Digital Ad Revenue Gains Remain Elusive for Magazines and Newspapers

Legacy publishers are having a heck of a time navigating digital advertising.

We estimate that US digital ad spend will grow 19.1% this year to $129.34 billion. However, print mediums are experiencing much slower growth than the rest of the market. This year, digital ad spending growth for newspapers and magazine will be just 2.3% and 2.1%, respectively.

The companies reaping the greatest shares of digital ad revenues—Google, Facebook and Amazon—are tech-driven, nontraditional publishers that have cracked the code for digital advertising. Meanwhile, newspapers and magazines have struggled to increase digital ad earnings for years.

Prominent print media companies used to routinely reap high profit margins through their ad businesses. But these days, many legacy media companies are getting sold and consolidated in an attempt to become more competitive in a digital world.

For instance, the once mighty Time Inc. was sold to Meredith Corp., which then began selling off Time’s magazine brands. Rolling Stone turned down a $500 million sale offer, only to be sold years later in a deal that reportedly put the valuation of its parent company at around $100 million. Hearst acquired a struggling Rodale. And chains that control local newspapers continue to lose money, go bankrupt and lay off workers.

While print media's struggle to turn profits is apparent to those who closely follow the ad industry, it isn’t as clear to the general public.

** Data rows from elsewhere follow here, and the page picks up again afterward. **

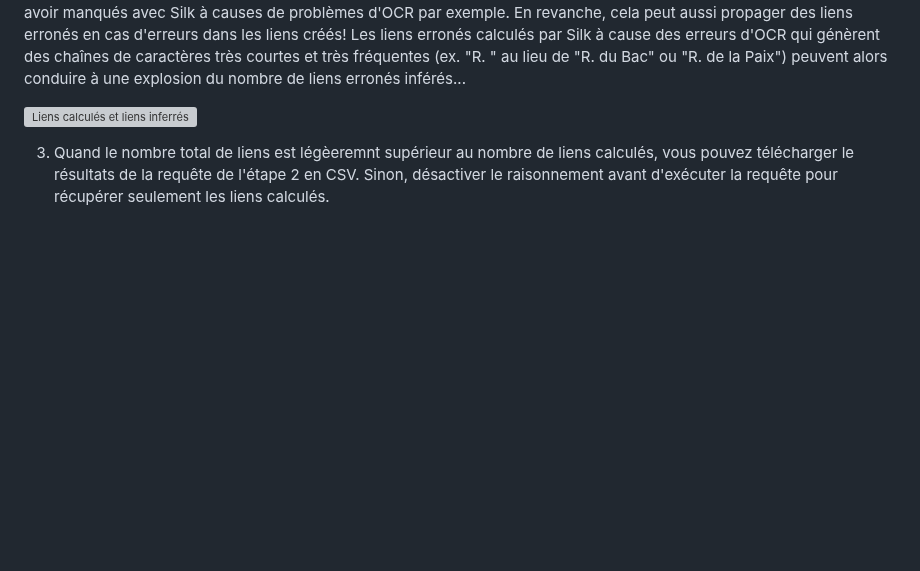
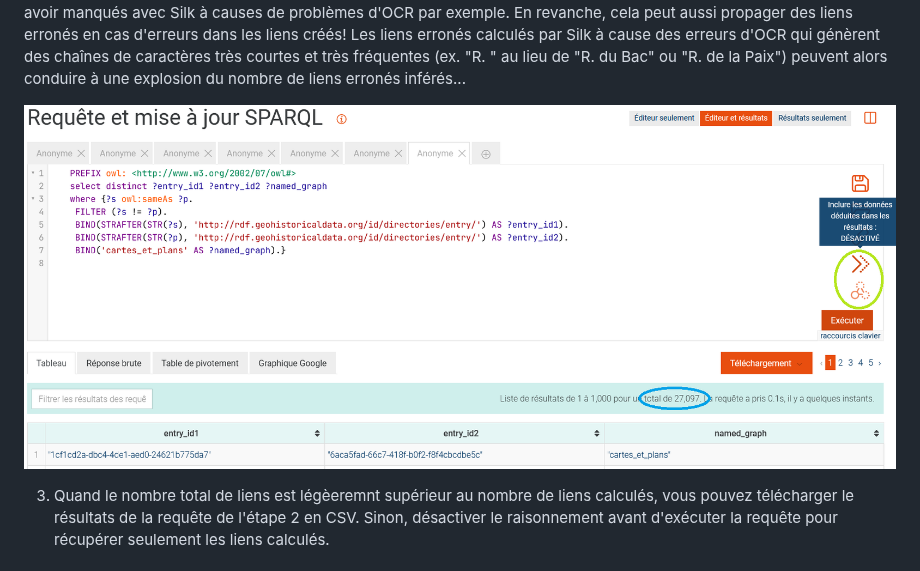
Before and after one commit to soduco/atelier_graphes_geohistoriques_annuaires, a Markdown page: README.md, the part around the change. Drawn GitHub-style; blank space fills up the shorter version; grey boxes are pictures that could not be loaded.

```diff
--- a/README.md
+++ b/README.md
@@ -160,7 +160,7 @@ java -DconfigFile=liage_annuaires_label_address.xml -jar silk.jar
 
 :warning: A cette étape, vérifier la quantité de liens inférés par le système de raisonnement de GraphDB! En effet, GraphDB est équipé d'un moteur d'inférences qui déduit de nouveaux faits à partir des faits (c-à-d des triplets de données) et des connaissances (c-à-d des ontologies) que l'on lui fournit. Ici on lui a fourni des triplets avec des liens owl:sameAs et on a précisé en créant le dépôt qu'il pouvait utiliser la propriété de transitivité de ces liens pour en inférer de nouveaux (en décochant l'option "Disable owl:sameAs"). Donc si dans nos données et nos liens, nous avons fourni au système A owl:sameAs B et B owl:sameAs C, il en déduit A owl:sameAs C. C'est très pratique pour compléter des liens que l'on peut avoir manqués avec Silk à causes de problèmes d'OCR par exemple. En revanche, cela peut aussi propager des liens erronés en cas d'erreurs dans les liens créés! Les liens erronés calculés par Silk à cause des erreurs d'OCR qui génèrent des chaînes de caractères très courtes et très fréquentes (ex. "R. " au lieu de "R. du Bac" ou "R. de la Paix") peuvent alors conduire à une explosion du nombre de liens erronés inférés...
 
- ![Liens calculés et liens inferrés](./img/Visu_nb_liens.png "Cliquer sur l'icône entourée en vert pour activer ou désactiver les inférences: le nombre de liens total s'affiche dans la partie entourée en bleu.")
+ ![Liens calculés et liens inferrés](./doc/Visu_nb_liens.png "Cliquer sur l'icône entourée en vert pour activer ou désactiver les inférences: le nombre de liens total s'affiche dans la partie entourée en bleu.")
 
  3) Quand le nombre total de liens est légèeremnt supérieur au nombre de liens calculés, vous pouvez télécharger le résultats de la requête de l'étape 2 en CSV. Sinon, désactiver le raisonnement avant d'exécuter la requête pour récupérer seulement les liens calculés.
 
```
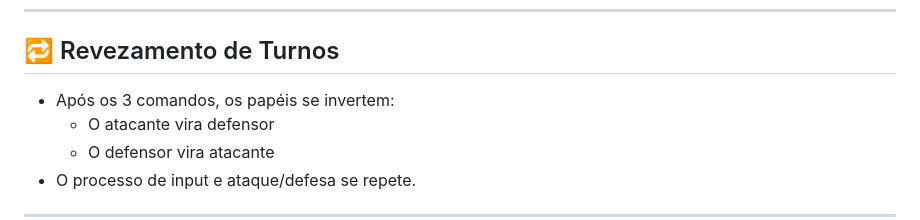
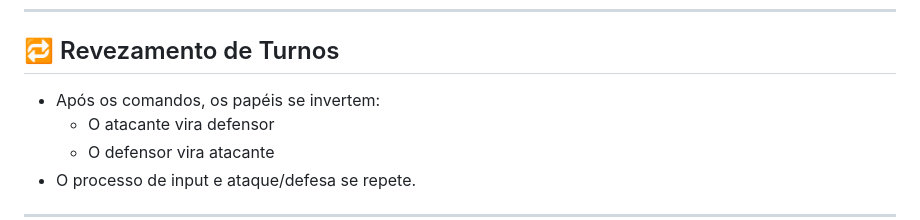
Before and after one commit to MathyLima/Neural-Fight, a Markdown page: README.md, the part around the change. Drawn GitHub-style.

Commit message:
ajustado readme

```diff
--- a/README.md
+++ b/README.md
@@ -61,7 +61,7 @@ Este é um jogo de luta baseado em turnos implementado em JavaScript com uso de
 
 ## 🔁 Revezamento de Turnos
 
-- Após os 3 comandos, os papéis se invertem:
+- Após os comandos, os papéis se invertem:
   - O atacante vira defensor
   - O defensor vira atacante
 - O processo de input e ataque/defesa se repete.
```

In a fall 2018 Pew Research Center poll of 34,897 US adults, 71% of respondents believed their local news outlets were doing well financially.

Of course, not all legacy print media companies are struggling, and some are diversifying their business models with events, brand licensing and ecommerce to become less dependent on advertising. The New York Times and The Washington Post have been profitable lately. But their successes are largely due to surges in subscription revenues.

Few other print companies have been able to offset ad revenue declines with increases in subscriptions. Only 14% of the Pew survey respondents said that they subscribed or donated to a local news publication in the past year.